Prompt = Only one stretch of the data below is wanted: the lines starting at the one with "Repository: evemcd/odin_project" and ending at the one with "An editor plug-in", both included, given again exactly.

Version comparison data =
*** Block opens ***
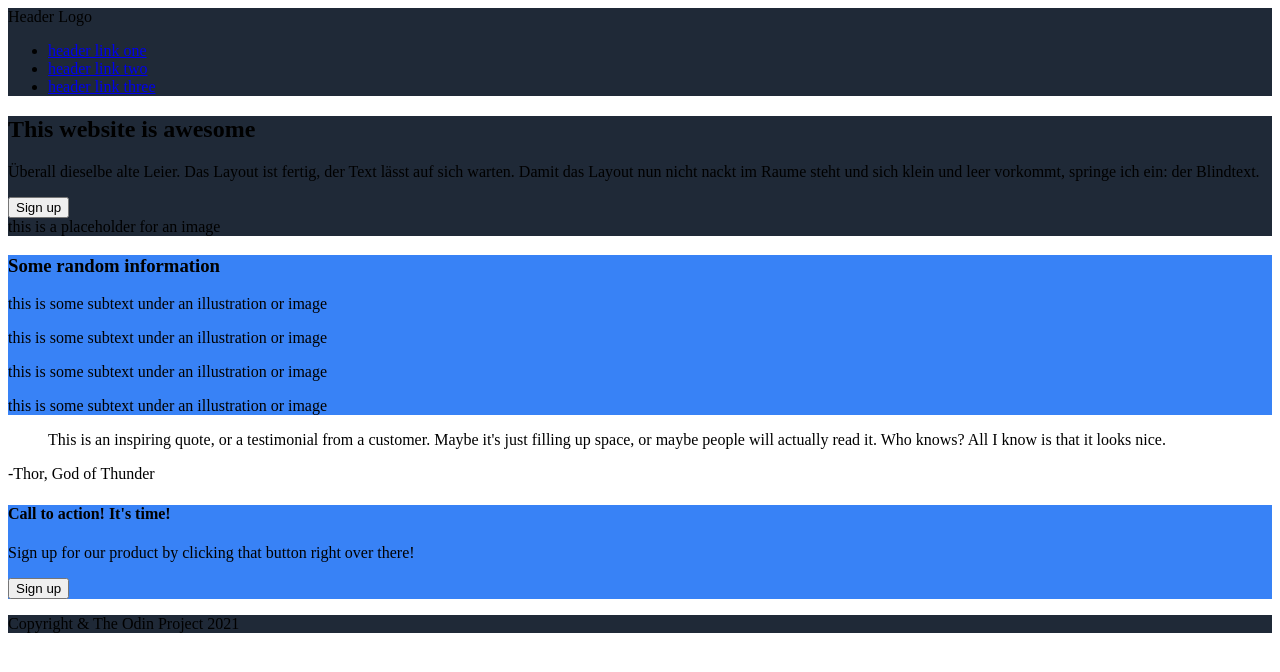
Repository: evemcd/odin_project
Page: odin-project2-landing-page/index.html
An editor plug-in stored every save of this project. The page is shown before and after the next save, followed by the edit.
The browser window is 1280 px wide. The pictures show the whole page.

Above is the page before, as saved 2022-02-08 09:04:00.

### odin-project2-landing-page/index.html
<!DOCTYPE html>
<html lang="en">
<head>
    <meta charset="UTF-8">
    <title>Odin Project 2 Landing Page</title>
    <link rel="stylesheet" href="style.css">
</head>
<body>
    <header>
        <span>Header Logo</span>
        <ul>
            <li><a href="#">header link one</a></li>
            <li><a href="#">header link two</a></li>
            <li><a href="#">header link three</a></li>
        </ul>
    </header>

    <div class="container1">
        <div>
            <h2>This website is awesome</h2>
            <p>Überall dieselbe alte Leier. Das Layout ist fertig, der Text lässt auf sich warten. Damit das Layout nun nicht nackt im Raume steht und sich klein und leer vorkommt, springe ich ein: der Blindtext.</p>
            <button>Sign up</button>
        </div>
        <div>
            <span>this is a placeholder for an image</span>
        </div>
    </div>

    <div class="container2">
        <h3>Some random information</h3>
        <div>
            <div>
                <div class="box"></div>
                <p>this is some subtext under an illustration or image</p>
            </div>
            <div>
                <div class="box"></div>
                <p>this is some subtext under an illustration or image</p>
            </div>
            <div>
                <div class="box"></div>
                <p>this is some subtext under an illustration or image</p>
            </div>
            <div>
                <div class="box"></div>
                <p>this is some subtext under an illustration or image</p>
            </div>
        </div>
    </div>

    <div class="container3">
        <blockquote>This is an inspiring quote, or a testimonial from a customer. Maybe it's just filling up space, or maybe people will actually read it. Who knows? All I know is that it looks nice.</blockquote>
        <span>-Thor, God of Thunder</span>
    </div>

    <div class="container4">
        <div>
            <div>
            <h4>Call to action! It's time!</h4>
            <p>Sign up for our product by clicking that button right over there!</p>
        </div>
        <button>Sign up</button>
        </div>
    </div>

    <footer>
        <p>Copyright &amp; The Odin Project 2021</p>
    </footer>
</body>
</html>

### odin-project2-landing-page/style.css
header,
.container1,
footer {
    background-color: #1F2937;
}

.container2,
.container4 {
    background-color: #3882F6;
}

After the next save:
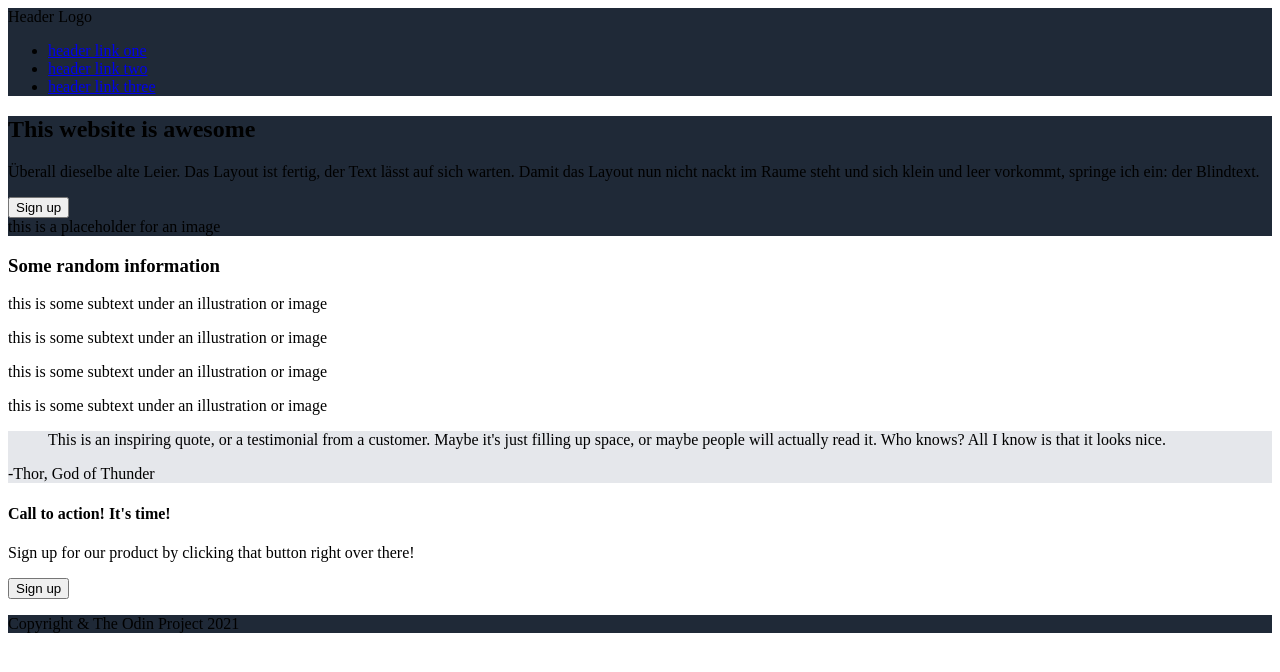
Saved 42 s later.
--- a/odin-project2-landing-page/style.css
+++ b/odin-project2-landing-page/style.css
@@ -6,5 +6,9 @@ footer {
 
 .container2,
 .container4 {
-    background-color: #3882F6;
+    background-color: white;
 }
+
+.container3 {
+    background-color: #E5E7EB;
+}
*** Block closes ***
*** Block opens ***
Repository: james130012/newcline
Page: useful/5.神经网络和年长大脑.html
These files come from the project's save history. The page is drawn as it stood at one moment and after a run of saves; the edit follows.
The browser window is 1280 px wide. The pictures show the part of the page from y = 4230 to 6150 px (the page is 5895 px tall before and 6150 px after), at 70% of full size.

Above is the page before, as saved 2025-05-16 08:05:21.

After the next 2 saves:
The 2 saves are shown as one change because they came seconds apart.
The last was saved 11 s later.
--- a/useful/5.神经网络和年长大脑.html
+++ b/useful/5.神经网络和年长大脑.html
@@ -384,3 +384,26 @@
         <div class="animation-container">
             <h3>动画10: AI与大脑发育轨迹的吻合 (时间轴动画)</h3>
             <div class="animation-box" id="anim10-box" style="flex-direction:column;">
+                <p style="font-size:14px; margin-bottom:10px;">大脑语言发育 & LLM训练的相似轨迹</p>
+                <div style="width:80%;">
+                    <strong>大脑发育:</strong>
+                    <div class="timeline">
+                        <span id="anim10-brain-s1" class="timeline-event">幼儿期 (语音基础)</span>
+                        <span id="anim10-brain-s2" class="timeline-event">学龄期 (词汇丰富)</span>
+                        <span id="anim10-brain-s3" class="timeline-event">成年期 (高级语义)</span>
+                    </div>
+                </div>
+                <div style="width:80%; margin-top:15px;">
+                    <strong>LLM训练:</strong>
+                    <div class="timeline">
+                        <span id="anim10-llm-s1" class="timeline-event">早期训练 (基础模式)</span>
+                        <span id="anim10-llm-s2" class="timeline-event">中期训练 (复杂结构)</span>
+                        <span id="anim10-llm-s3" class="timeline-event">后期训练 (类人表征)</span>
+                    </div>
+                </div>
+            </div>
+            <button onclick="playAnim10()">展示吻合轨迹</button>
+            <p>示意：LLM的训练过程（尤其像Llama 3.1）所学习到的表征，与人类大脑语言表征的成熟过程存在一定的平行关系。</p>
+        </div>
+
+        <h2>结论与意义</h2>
*** Block closes ***
Written answer =
Repository: evemcd/odin_project
Page: odin-project2-landing-page/index.html
An editor plug-in stored every save of this project. The page is shown before and after the next save, followed by the edit.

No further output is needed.